Our condo at Chac Hal Al overlooked Bahia de Fatima, a beautiful, serene bay with clear cerulean water perfect for swimming, kayaking, snorkeling, or paddle boarding. For the less active, it was a beautiful setting for sunbathing or just sitting in the shade of a palm tree or palapa with a good book or a cocktail.
Idyllic, wouldn’t you agree? That is until our idyll was disturbed by two events. The first disruption occurred when we observed this.
What looked like brown seaweed invaded the peaceful azure waters and definitely discouraged water activities. My research revealed it was sargassum or sargasso seaweed, which is an increasingly common problem in the Caribbean. The free-floating algae originate in the Sargasso Sea located in the Bermuda Triangle of the North Atlantic. While its existence is nothing new, the amount has increased dramatically and may be attributed to the warming of the ocean due to global climate change. In normal amounts, sargassum provides habitat for lots of marine life including hatching sea turtles but the massive amounts washing ashore today can adversely impact tourism. Clogging the water, it discourages swimmers and snorkelers and the smell as it deteriorates drives away beach-lovers.

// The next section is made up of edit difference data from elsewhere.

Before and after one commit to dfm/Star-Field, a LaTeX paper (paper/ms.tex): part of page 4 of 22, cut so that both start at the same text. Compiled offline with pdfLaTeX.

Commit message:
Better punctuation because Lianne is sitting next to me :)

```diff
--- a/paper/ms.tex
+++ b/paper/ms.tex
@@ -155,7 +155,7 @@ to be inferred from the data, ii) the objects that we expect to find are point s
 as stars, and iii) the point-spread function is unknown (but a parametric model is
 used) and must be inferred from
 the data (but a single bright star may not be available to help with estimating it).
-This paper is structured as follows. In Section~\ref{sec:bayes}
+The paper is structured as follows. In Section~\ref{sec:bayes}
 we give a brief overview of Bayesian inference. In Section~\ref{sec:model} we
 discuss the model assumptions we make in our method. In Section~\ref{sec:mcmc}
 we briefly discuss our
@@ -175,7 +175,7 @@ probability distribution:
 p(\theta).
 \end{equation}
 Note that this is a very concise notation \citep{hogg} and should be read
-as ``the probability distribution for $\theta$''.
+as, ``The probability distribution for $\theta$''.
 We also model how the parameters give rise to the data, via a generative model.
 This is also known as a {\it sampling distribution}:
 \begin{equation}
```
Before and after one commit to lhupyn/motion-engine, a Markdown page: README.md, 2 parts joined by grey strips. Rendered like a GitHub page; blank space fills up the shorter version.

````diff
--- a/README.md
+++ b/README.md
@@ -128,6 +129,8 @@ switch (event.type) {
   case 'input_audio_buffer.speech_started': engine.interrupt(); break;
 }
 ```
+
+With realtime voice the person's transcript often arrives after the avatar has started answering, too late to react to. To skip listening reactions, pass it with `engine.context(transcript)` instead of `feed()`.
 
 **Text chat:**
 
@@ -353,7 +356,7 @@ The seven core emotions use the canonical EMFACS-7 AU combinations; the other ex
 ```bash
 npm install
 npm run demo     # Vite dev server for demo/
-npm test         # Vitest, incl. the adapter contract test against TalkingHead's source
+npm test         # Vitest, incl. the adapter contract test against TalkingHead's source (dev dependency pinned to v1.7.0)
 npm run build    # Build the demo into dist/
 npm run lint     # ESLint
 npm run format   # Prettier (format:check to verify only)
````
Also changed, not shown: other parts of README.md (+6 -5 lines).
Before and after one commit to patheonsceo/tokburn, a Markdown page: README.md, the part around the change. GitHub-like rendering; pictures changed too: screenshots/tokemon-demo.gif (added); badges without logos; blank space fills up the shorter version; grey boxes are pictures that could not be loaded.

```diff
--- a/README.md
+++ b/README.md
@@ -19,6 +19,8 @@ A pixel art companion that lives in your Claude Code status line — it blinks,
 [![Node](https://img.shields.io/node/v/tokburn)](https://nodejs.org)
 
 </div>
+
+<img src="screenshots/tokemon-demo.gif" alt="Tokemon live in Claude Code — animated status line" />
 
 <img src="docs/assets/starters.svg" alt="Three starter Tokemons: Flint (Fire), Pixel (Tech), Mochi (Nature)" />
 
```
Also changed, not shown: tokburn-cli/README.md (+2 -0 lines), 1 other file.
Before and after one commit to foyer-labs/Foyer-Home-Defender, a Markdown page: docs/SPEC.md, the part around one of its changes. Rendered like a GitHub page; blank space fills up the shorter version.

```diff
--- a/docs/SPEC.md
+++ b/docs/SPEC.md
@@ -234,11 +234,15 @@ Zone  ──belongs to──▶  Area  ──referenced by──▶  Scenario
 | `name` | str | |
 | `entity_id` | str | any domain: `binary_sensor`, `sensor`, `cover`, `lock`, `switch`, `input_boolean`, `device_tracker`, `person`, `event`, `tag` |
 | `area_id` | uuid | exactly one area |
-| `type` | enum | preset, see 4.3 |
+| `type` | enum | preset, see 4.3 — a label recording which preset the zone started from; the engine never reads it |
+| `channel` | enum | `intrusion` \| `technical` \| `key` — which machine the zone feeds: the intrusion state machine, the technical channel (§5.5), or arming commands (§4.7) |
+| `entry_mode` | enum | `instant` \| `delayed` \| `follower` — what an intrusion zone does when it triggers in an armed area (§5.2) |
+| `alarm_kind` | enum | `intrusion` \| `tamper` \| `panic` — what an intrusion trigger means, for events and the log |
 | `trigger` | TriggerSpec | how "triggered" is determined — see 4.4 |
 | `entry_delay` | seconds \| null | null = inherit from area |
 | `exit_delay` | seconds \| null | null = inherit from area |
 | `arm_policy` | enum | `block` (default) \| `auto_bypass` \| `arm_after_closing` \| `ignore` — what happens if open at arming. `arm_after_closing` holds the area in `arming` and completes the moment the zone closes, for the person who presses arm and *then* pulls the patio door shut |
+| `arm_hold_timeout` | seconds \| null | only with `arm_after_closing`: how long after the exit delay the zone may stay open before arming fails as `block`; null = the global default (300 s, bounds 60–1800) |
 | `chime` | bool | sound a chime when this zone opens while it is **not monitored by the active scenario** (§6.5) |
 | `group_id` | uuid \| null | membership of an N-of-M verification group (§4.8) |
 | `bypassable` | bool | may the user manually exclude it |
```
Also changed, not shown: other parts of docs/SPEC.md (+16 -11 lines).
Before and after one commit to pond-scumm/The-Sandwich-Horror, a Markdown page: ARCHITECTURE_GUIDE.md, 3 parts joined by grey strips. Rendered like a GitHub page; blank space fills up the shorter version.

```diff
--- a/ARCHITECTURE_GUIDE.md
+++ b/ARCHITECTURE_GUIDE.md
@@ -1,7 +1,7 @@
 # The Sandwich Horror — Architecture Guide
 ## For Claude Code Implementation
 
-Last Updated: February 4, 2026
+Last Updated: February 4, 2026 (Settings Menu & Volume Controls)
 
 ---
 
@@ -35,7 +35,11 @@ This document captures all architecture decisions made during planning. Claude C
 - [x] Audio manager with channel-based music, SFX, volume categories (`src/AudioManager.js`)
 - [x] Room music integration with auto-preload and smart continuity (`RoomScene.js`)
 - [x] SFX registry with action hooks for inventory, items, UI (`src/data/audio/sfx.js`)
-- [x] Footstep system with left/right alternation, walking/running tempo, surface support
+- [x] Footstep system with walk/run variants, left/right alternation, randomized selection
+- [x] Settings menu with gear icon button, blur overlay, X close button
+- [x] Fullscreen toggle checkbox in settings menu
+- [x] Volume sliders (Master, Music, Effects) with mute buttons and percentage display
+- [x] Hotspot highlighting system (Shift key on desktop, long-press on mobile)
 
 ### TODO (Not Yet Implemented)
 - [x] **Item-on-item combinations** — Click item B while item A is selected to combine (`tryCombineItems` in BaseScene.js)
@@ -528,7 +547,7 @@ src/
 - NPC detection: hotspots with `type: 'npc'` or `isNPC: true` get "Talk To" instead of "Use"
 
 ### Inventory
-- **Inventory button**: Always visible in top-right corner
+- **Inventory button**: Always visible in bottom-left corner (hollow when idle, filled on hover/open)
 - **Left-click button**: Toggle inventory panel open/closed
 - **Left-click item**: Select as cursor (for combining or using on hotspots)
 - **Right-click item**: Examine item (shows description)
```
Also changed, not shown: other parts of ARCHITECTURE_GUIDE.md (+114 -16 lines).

I was impressed to see residents and employees working side by side to rake and bag the sargassum and haul it away from the beach. Soon they had the beach looking pristine again and ready for activities. We did, however, observe sargassum at other beaches along the Riviera Maya during our stay so I wonder how they are dealing with the issue.
The next puzzling event occurred when we noticed a large ship which appeared offshore in Bahia de Fatima.
After several days continued presence, we asked a local realtor that paddle boarded to our beach about it. She said a Mexican Navy ship hit the reef and sank. I posted a teaser on Facebook and Twitter that a blog post would follow. This is finally that post.
We still didn’t know the full story. Why was the large ship there? Day after day, when I saw it was still there, I wondered what it was doing and how long it would continue to be present. It dominated our view and became a daily topic of conversation.
We even discussed it over cocktails at the Omni swim-up bar.
And then it was gone and the drama ended. We finally learned from reading the local paper, The Pelican Free Press, a Polaris Patrol Interceptor boat lost power causing it to hit the reef. It was hung up on the reef for several days, where Jim first saw it, but it sank when it was pulled from the rocks. Salvage operations first centered around removing equipment and weapons from the boat. The Mexican Navy’s second largest multipurpose logistical ship, a BAL-02, equipped with a hoist arrived to refloat the sunken ship and tow her in for repairs.
Life on Bahia Fátima returned to its previous undisturbed halcyon state. But I’m sure the tourists and locals who were there sometimes say, “Remember when…”
Next time: Playa del Carmen
Based on events from January 2016.